• Chris Davy

S is for...Separation Anxiety

Interesting title, isn’t it?

But what could it be, I wonder?

Here’s the thing... I know that when we each take the time to think about any given topic it means something unique to each of us. Be it, something we’ve experienced, something we are doing, something we are going to do, something we have never done, something we tell ourselves we are never going to do, or just knowledge and information. Our understanding and perception of it is unique to each of us.

Maybe it’s something we shared with others: a memory, thinking about a memory, talking about the memory, actually doing ‘the thing’, or even the way we plan to do something. It’s all unique to the individual. You know this too, if you are prepared to be honest about it.

Even if we, by definition, are talking about EXACTLY the same thing. Your interpretation and understanding of something is specific and unique to you. EVEN if you use EXACTLY the same words. EVEN if you have EXACTLY the same gestures, tone of voice, accent, and so on. Whatever it is, is unique to you. I mean, you can’t ever really truly replicate things to be exactly the same. That is genuinely impossible. But you can make them astoundingly close.

I’ve refered to this notion of unique experience for years as ’qualia’.

I learned the word whilst I was on one of my song writing hunts in my twenties trying to find something cool to write about.

So, whether it’s Separation Anxiety or just drinking a glass of water, your experience of it is unique to you, and ENTIRELY different to mine or anyone else’s.

But, most of the time we tend to gloss over that fact, because we’ve got shit to do. The reason being that, our experience of everyday occurrences, like drinking a glass of water, are probably going to share more common elements than each of our experiences with a concept like separation anxiety. It’s easier to relate to each other within the context of one than the other. Because the probability and ease of one occurring over the other is much higher. And the complexity of one is less than compared to the other.
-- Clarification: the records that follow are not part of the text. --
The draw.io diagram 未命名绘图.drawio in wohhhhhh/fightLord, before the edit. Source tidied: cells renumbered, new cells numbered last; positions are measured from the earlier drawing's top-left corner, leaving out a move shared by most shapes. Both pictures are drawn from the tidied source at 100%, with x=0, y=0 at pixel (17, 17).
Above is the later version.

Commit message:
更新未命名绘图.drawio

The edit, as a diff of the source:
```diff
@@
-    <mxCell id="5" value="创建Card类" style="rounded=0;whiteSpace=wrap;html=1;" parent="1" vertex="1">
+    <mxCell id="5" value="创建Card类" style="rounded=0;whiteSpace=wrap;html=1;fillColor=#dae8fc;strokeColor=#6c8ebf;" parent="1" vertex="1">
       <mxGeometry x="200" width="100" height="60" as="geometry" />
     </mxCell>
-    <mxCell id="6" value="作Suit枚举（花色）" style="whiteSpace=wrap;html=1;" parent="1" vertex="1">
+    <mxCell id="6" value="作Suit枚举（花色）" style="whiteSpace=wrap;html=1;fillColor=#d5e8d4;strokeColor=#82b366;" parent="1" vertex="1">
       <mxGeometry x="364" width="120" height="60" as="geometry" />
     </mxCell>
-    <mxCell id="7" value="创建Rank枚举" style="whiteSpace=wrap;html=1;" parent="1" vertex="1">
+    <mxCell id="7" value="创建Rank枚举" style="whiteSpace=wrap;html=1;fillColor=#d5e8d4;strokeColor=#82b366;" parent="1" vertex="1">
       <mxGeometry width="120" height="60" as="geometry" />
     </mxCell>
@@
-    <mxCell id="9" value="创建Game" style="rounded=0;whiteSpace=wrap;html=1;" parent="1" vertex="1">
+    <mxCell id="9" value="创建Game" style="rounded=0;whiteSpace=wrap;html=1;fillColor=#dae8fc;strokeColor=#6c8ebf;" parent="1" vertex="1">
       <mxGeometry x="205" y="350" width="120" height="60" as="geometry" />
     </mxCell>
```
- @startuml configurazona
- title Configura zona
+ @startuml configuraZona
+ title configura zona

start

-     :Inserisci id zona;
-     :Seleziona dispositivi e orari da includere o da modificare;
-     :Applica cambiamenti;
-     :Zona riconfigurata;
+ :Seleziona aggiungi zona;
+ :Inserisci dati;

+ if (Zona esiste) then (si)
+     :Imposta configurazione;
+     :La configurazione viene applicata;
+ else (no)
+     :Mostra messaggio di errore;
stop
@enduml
It takes effort to be empathetic and relate to one another. Which is why we often focus on the basic, everyday, simple things that we have in common. To keep the status quo. It’s also why people fall out, because we will inevitably hit those differences in opinion and belief, and we don’t put the effort in required to respect our differences and find a new common ground.

The thing is, it’s all relative. It’s all within its own context. Let me elaborate.

I wouldn’t say I’m a master of dealing with separation anxiety. But I’m not bad at it.

I was born in Wolverhampton. My folks split when I was 8, and I moved approximately 3 hours/180 miles away to Exmouth.

That’s a fair amount of separation. And I can tell you, physically, mentally, emotionally, It was brutal to deal with. I experienced, what I thought at the time was, an unhealthy amount of anxiety.

But through a series of events I learnt how to deal with it; because I had to. I didn’t have a choice. I didn’t have a say in whether or not I moved to Devon. I was moving to Devon.

So, my problem is, I struggle with people who don’t have good skills or experience in how to deal with separation anxiety. At least in the geographical sense, and other senses too. Because I tend to find, when you indentify a skill, the next thing to do is learn how to make it transferable.

I think most of us struggle with separation anxiety. In fact, I know most of us struggle with it, because whatever way you want to define growth, change, separation etc. is a struggle. But struggle doesn’t have to be a bad thing. We all have to deal with the S is for...Struggle is S is for...Some shape or form.

But like most of my attempts to deal with things this will count as one of my attempts and efforts to support those people that struggle with ‘separation anxiety’. By writing an article on it and highlighting the notion of it.

So, as far as I’m concerned separation anxiety can manifest in an infinite number of ways.

Mental, emotional, physical, spiritual perhaps being the easiest ways to separate it’s potential forms.

I think it’s important to find a way to become comfortable being uncomfortable. The way I see it, growth and maintaining standards is about letting go of the person you were yesterday, maybe even the person you were a few minutes or seconds ago and actively being that better version of yourself that you want to be. Separating yourself from yourself and continually pursuing a new, better version of yourself.

You could have separation anxiety for any number of reasons and in any number of forms.

But it’s fine. It’s natural. It’s supposed to happen. It’s just part of processing everything that is going on. But over time, and with practise and effort you will get better at dealing with it.

Whatever you think is a big deal

to you IS a big deal to you. Because of qualia. Because it is specific and unique to you.

That’s why it’s helpful to create and acknowledge some kind of S is for...Spectrum. Espcially one related to something like separation anxiety. Because then it’s easier to acknowledge, understand, respect, and support each other’s similarities and differences.

Now...get over it.

Something someone supposedly said

“I had a dog named Oliver with severe separation anxiety. He couldn’t be alone... so I had to take him wherever I went.” - Matthew Pearl


Let it go - Frozen

Breaking up is hard to do - Neil Sedaka

I’m moving on - Rascal Flatts

Listen Up - Oasis

©2018 S is for Something